Addressing White Privilege

When we talk about race and racism, we sometimes ignore white privilege. We talk about institutional racism, about what needs to change in society. We talk about our internalized fears, prejudices, and stereotypes of other cultures. What about our white privilege?


I have asked that question in many different places. People can deny it at many different levels.


I have had poorer white people say that because they are poor they do not exercise white privilege. I have had white queer friends say that they are not privileged because of their queer status. The list goes on and on.


As white people, we have White Privilege (whether we are conscious of it or not) just by being born white. It is given to us because of the color of our skin. It is a product of a culture that is steeped in white supremacy. Whether we acknowledge it, own it, understand it, or ignore it, we have privilege. Even if we experience oppression for some other reason in our life (being queer, a woman, poor) we still have white privilege.
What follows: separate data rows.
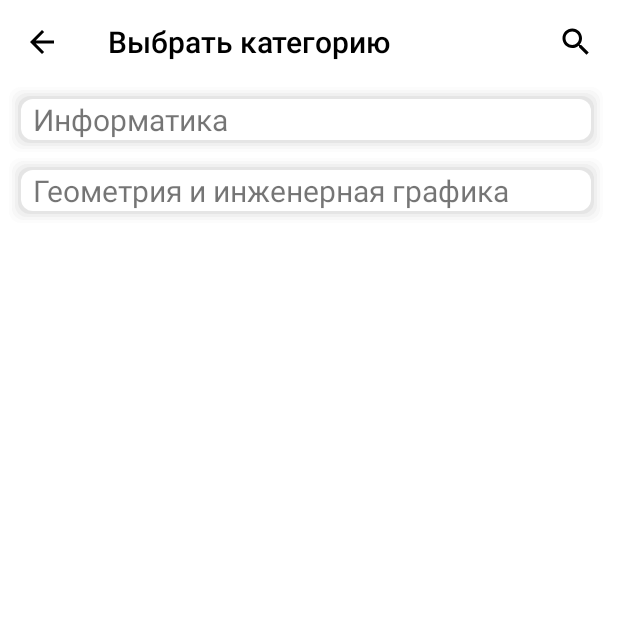
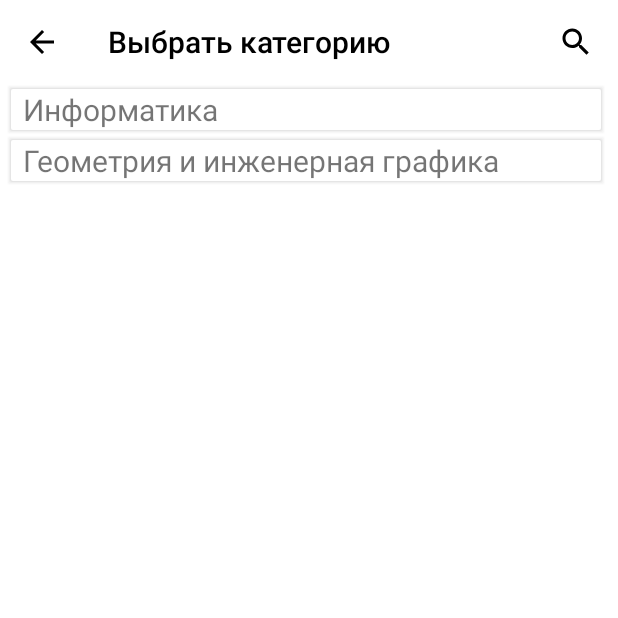
Before and after one commit to izakynash/ResheniePlus, an Android app: the CategoryListActivity screen opened directly, with no data from a screen before it, on a phone screen of 412 x 824 dp, the top half of it. Run offline under Robolectric (Android 15) with nearby library versions, the phone set to English and light mode, and no system bars.

Commit message:
changed design

```diff
--- a/app/src/main/res/layout/item_view_category.xml
+++ b/app/src/main/res/layout/item_view_category.xml
@@ -4,7 +4,7 @@
     android:layout_height="wrap_content"
     android:layout_marginLeft="4dp"
     android:layout_marginRight="4dp"
-    android:background="@drawable/border_shadow"
+    android:background="@drawable/border_shadow_mini"
     >
 
     <TextView
```
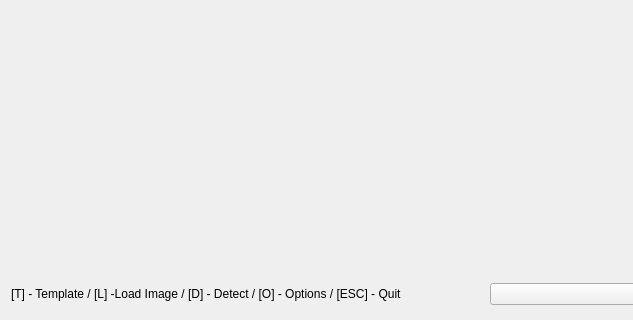
This is imageview.ui in mafasi/ght as Qt 5 draws it before an edit; both pictures show x 0 to 633 and y 409 to 729 of the 973 by 729 pixel window. The edited form follows.
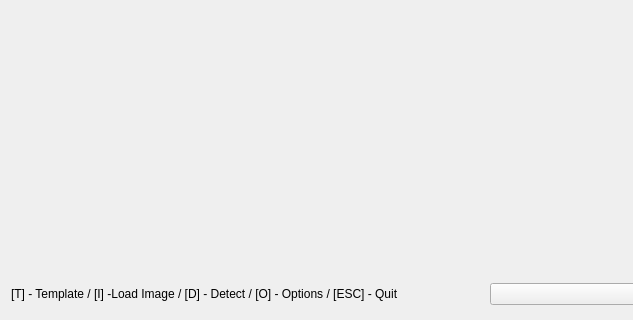
This is the edited form.

```diff
--- a/imageview.ui
+++ b/imageview.ui
@@ -58,7 +58,7 @@
       <item>
        <widget class="QLabel" name="label">
         <property name="text">
-         <string>[T] - Template / [L] -Load Image / [D] - Detect / [O] - Options / [ESC] - Quit</string>
+         <string>[T] - Template / [I] -Load Image / [D] - Detect / [O] - Options / [ESC] - Quit</string>
         </property>
        </widget>
       </item>
```
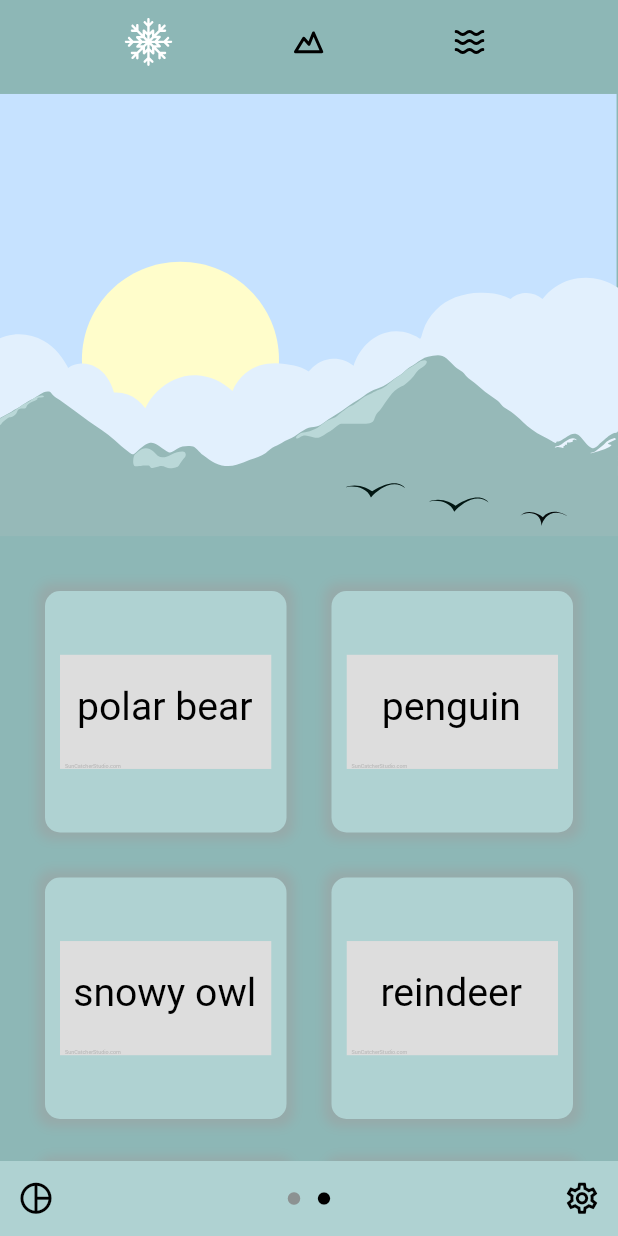
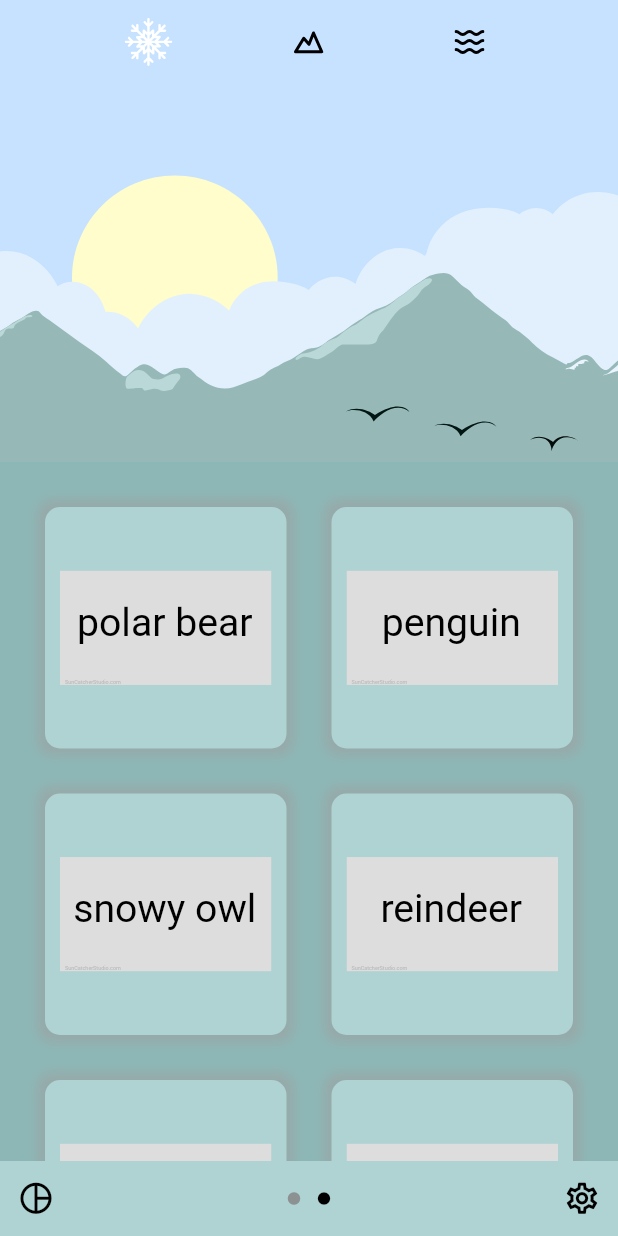
Before and after one commit to roshankern/TaskZoo, a Flutter app: the screen it shows after launch, swiped to page 2, on a phone screen of 412 x 824 dp. Run offline on Flutter 3.47's test engine with Material 2 defaults, Android fonts, the phone set to English and light mode, and no system bars; our stand-ins replace fl_chart, flutter_svg, font_awesome_flutter; missing offline and left inert: curved_progress_bar.

Commit message:
start scrool behind app bar

```diff
--- a/lib/pages/zoo_page.dart
+++ b/lib/pages/zoo_page.dart
@@ -54,10 +54,11 @@ class _ZooPageState extends State<ZooPage> {
             extendBodyBehindAppBar: true,
             appBar: CustomAppBar(biomesData: snapshot.data!),
             body: ListView(
+              padding: EdgeInsets.only(top: 0),
               children: [
                 SvgPicture.asset(
                   snapshot.data!.biomes[0].backgroundSvgPath,
-                  fit: BoxFit.fitWidth,
+                  fit: BoxFit.fitHeight,
                 ),
                 ZooBody(biomesData: snapshot.data!)
               ],
```
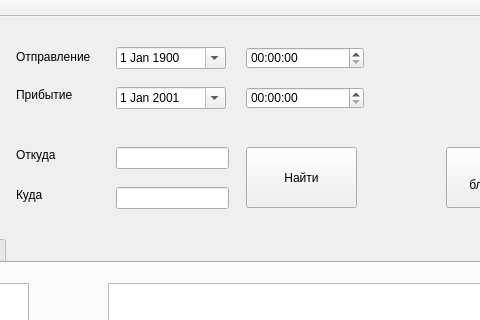
Above: mainwindow.ui from Ivantyaj/QtPatternOne before the change; both pictures show x 254 to 734 and y 0 to 320 of the 1122 by 791 pixel window. Below: the same form after it.
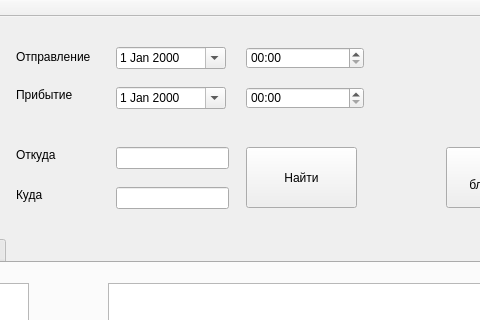
That is the form after the change.

The edit to the form file:
```diff
--- a/mainwindow.ui
+++ b/mainwindow.ui
@@ -112,7 +112,7 @@
       <hour>0</hour>
       <minute>0</minute>
       <second>0</second>
-      <year>1900</year>
+      <year>2000</year>
       <month>1</month>
       <day>1</day>
      </datetime>
@@ -135,7 +135,7 @@
       <hour>0</hour>
       <minute>0</minute>
       <second>0</second>
-      <year>2001</year>
+      <year>2000</year>
       <month>1</month>
       <day>1</day>
      </datetime>
@@ -153,6 +153,9 @@
       <height>22</height>
      </rect>
     </property>
+    <property name="displayFormat">
+     <string>HH:mm</string>
+    </property>
    </widget>
    <widget class="QTimeEdit" name="timeEditTo">
     <property name="geometry">
@@ -163,6 +166,9 @@
       <height>22</height>
      </rect>
     </property>
+    <property name="displayFormat">
+     <string>HH:mm</string>
+    </property>
    </widget>
    <widget class="QLineEdit" name="lineEditFrom">
     <property name="geometry">
```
That is something we need to understand.


I can drive above the speed limit through Wayne, PA and not get pulled over for speeding. That is white privilege.


I can drive alone across the South to NM and not worry that I will be harmed because of the color of my skin. That is white privilege.


I do not have to provide ID when I go to vote in a new polling place. My signature is enough. That is white privilege.


When I’m walking down the street, people do not cross the street before passing me. That is white privilege.


When I’m shopping in a store, the salespeople are not tracking my movements. That is white privilege.


When I call my Representatives and Senators to speak out about my opinions, I am treated respectfully. That is white privilege.


I can stop and ask for directions without fearing for my life. That is white privilege.


When I walk into a church, I am fully welcomed. That is white privilege.


Did that last one make you feel uncomfortable? Were you thinking, all are welcome when they come to worship here at UCCEG?


What are we doing to dismantle racism in our congregation and community?


How are we widening our tents to incorporate non-white worship styles so that when a worshipper of color comes through our doors there is some aspect of worship that they can see and experience as part of them?


What color are the images that we use to represent the Sacred? What color is Jesus in our artwork? Do we have black and brown representation in our Iconography?


What educational programming are we offering to our congregation to continue the work of undoing racism within ourselves, within our community of faith, within our region?


If we truly desire to be a place of welcome for our BIPOC brothers and sisters, then I invite us to explore what we need to change to be fully welcoming. I invite us to covenant to actively do the work of undoing racism, of learning how to be anti-racist allies in this area.